◆ **Problem statement**: Please reproduce all of the entries exactly, without omitting any.
● ● ● ● ● ● ●
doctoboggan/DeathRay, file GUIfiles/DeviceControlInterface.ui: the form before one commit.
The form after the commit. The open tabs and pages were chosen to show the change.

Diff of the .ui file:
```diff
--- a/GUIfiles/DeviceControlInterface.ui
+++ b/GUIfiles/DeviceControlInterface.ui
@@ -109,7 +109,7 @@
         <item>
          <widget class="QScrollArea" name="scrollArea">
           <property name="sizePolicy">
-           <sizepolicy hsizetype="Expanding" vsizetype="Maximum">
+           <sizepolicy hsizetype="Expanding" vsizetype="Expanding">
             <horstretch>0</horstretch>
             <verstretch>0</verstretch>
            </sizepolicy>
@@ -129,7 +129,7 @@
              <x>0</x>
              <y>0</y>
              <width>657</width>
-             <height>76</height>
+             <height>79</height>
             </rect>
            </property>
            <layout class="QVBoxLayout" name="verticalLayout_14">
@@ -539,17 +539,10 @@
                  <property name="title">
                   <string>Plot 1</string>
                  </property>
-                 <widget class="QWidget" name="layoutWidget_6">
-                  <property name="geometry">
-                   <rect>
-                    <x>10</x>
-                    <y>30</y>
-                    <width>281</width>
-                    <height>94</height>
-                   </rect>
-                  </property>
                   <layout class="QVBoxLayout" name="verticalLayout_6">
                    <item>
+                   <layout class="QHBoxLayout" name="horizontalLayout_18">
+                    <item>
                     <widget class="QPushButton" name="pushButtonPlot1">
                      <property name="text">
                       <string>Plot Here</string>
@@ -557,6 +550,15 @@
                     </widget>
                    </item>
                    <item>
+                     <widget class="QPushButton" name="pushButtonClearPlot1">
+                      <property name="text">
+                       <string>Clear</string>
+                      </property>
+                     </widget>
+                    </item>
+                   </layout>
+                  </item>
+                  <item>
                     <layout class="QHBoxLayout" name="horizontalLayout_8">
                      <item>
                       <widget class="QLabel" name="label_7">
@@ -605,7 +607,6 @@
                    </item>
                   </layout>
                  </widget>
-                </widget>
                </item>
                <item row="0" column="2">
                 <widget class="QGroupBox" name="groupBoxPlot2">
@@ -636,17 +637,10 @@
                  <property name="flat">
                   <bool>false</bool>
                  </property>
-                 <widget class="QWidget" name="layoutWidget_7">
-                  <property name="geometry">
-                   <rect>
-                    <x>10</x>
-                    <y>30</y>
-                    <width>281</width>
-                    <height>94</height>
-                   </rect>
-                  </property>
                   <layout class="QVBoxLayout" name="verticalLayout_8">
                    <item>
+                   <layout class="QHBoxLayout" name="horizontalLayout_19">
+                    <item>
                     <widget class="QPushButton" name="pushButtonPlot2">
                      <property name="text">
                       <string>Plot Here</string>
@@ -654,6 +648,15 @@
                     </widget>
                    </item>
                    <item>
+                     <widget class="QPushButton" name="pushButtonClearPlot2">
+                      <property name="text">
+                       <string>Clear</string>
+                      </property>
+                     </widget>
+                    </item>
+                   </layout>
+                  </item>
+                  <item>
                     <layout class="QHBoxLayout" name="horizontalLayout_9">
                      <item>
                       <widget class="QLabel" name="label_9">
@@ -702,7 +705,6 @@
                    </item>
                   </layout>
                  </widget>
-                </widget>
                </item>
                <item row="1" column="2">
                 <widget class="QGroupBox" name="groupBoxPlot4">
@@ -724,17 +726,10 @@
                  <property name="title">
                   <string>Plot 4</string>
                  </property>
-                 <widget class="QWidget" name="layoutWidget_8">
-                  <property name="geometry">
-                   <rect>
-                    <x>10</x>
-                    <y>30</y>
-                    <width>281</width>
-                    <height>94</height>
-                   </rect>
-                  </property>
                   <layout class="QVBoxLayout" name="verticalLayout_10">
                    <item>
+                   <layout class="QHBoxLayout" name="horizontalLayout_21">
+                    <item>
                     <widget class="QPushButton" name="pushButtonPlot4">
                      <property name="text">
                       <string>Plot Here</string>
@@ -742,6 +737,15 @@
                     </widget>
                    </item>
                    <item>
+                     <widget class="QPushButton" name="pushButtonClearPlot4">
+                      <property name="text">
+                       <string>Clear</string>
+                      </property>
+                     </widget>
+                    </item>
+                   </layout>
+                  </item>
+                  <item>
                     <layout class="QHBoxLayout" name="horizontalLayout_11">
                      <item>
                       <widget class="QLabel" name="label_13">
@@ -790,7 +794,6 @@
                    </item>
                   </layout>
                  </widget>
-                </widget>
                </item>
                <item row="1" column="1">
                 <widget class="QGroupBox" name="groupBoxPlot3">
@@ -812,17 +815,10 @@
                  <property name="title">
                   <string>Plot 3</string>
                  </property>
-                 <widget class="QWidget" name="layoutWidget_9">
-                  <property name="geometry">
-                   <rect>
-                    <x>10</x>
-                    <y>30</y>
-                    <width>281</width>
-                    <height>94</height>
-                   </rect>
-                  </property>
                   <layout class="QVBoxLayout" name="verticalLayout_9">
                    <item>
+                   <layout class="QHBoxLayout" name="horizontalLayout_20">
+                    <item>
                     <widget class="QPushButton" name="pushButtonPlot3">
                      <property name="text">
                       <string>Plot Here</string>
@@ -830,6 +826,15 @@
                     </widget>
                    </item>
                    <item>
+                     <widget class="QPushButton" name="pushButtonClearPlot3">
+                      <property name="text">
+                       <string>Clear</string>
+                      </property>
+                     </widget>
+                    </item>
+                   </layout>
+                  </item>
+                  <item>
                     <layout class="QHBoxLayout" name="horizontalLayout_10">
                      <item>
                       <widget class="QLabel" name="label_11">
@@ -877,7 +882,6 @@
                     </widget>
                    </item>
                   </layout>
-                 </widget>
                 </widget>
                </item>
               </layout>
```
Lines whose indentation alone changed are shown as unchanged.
● ● ● ● ● ● ●
◆ **The answer**:
doctoboggan/DeathRay, file GUIfiles/DeviceControlInterface.ui: the form before one commit.
The form after the commit. The open tabs and pages were chosen to show the change.

Diff of the .ui file:
```diff
--- a/GUIfiles/DeviceControlInterface.ui
+++ b/GUIfiles/DeviceControlInterface.ui
@@ -109,7 +109,7 @@
         <item>
          <widget class="QScrollArea" name="scrollArea">
           <property name="sizePolicy">
-           <sizepolicy hsizetype="Expanding" vsizetype="Maximum">
+           <sizepolicy hsizetype="Expanding" vsizetype="Expanding">
             <horstretch>0</horstretch>
             <verstretch>0</verstretch>
            </sizepolicy>
@@ -129,7 +129,7 @@
              <x>0</x>
              <y>0</y>
              <width>657</width>
-             <height>76</height>
+             <height>79</height>
             </rect>
            </property>
            <layout class="QVBoxLayout" name="verticalLayout_14">
@@ -539,17 +539,10 @@
                  <property name="title">
                   <string>Plot 1</string>
                  </property>
-                 <widget class="QWidget" name="layoutWidget_6">
-                  <property name="geometry">
-                   <rect>
-                    <x>10</x>
-                    <y>30</y>
-                    <width>281</width>
-                    <height>94</height>
-                   </rect>
-                  </property>
                   <layout class="QVBoxLayout" name="verticalLayout_6">
                    <item>
+                   <layout class="QHBoxLayout" name="horizontalLayout_18">
+                    <item>
                     <widget class="QPushButton" name="pushButtonPlot1">
                      <property name="text">
                       <string>Plot Here</string>
@@ -557,6 +550,15 @@
                     </widget>
                    </item>
                    <item>
+                     <widget class="QPushButton" name="pushButtonClearPlot1">
+                      <property name="text">
+                       <string>Clear</string>
+                      </property>
+                     </widget>
+                    </item>
+                   </layout>
+                  </item>
+                  <item>
                     <layout class="QHBoxLayout" name="horizontalLayout_8">
                      <item>
                       <widget class="QLabel" name="label_7">
@@ -605,7 +607,6 @@
                    </item>
                   </layout>
                  </widget>
-                </widget>
                </item>
                <item row="0" column="2">
                 <widget class="QGroupBox" name="groupBoxPlot2">
@@ -636,17 +637,10 @@
                  <property name="flat">
                   <bool>false</bool>
                  </property>
-                 <widget class="QWidget" name="layoutWidget_7">
-                  <property name="geometry">
-                   <rect>
-                    <x>10</x>
-                    <y>30</y>
-                    <width>281</width>
-                    <height>94</height>
-                   </rect>
-                  </property>
                   <layout class="QVBoxLayout" name="verticalLayout_8">
                    <item>
+                   <layout class="QHBoxLayout" name="horizontalLayout_19">
+                    <item>
                     <widget class="QPushButton" name="pushButtonPlot2">
                      <property name="text">
                       <string>Plot Here</string>
@@ -654,6 +648,15 @@
                     </widget>
                    </item>
                    <item>
+                     <widget class="QPushButton" name="pushButtonClearPlot2">
+                      <property name="text">
+                       <string>Clear</string>
+                      </property>
+                     </widget>
+                    </item>
+                   </layout>
+                  </item>
+                  <item>
                     <layout class="QHBoxLayout" name="horizontalLayout_9">
                      <item>
                       <widget class="QLabel" name="label_9">
@@ -702,7 +705,6 @@
                    </item>
                   </layout>
                  </widget>
-                </widget>
                </item>
                <item row="1" column="2">
                 <widget class="QGroupBox" name="groupBoxPlot4">
@@ -724,17 +726,10 @@
                  <property name="title">
                   <string>Plot 4</string>
                  </property>
-                 <widget class="QWidget" name="layoutWidget_8">
-                  <property name="geometry">
-                   <rect>
-                    <x>10</x>
-                    <y>30</y>
-                    <width>281</width>
-                    <height>94</height>
-                   </rect>
-                  </property>
                   <layout class="QVBoxLayout" name="verticalLayout_10">
                    <item>
+                   <layout class="QHBoxLayout" name="horizontalLayout_21">
+                    <item>
                     <widget class="QPushButton" name="pushButtonPlot4">
                      <property name="text">
                       <string>Plot Here</string>
@@ -742,6 +737,15 @@
                     </widget>
                    </item>
                    <item>
+                     <widget class="QPushButton" name="pushButtonClearPlot4">
+                      <property name="text">
+                       <string>Clear</string>
+                      </property>
+                     </widget>
+                    </item>
+                   </layout>
+                  </item>
+                  <item>
                     <layout class="QHBoxLayout" name="horizontalLayout_11">
                      <item>
                       <widget class="QLabel" name="label_13">
@@ -790,7 +794,6 @@
                    </item>
                   </layout>
                  </widget>
-                </widget>
                </item>
                <item row="1" column="1">
                 <widget class="QGroupBox" name="groupBoxPlot3">
@@ -812,17 +815,10 @@
                  <property name="title">
                   <string>Plot 3</string>
                  </property>
-                 <widget class="QWidget" name="layoutWidget_9">
-                  <property name="geometry">
-                   <rect>
-                    <x>10</x>
-                    <y>30</y>
-                    <width>281</width>
-                    <height>94</height>
-                   </rect>
-                  </property>
                   <layout class="QVBoxLayout" name="verticalLayout_9">
                    <item>
+                   <layout class="QHBoxLayout" name="horizontalLayout_20">
+                    <item>
                     <widget class="QPushButton" name="pushButtonPlot3">
                      <property name="text">
                       <string>Plot Here</string>
@@ -830,6 +826,15 @@
                     </widget>
                    </item>
                    <item>
+                     <widget class="QPushButton" name="pushButtonClearPlot3">
+                      <property name="text">
+                       <string>Clear</string>
+                      </property>
+                     </widget>
+                    </item>
+                   </layout>
+                  </item>
+                  <item>
                     <layout class="QHBoxLayout" name="horizontalLayout_10">
                      <item>
                       <widget class="QLabel" name="label_11">
@@ -877,7 +882,6 @@
                     </widget>
                    </item>
                   </layout>
-                 </widget>
                 </widget>
                </item>
               </layout>
```
Lines whose indentation alone changed are shown as unchanged.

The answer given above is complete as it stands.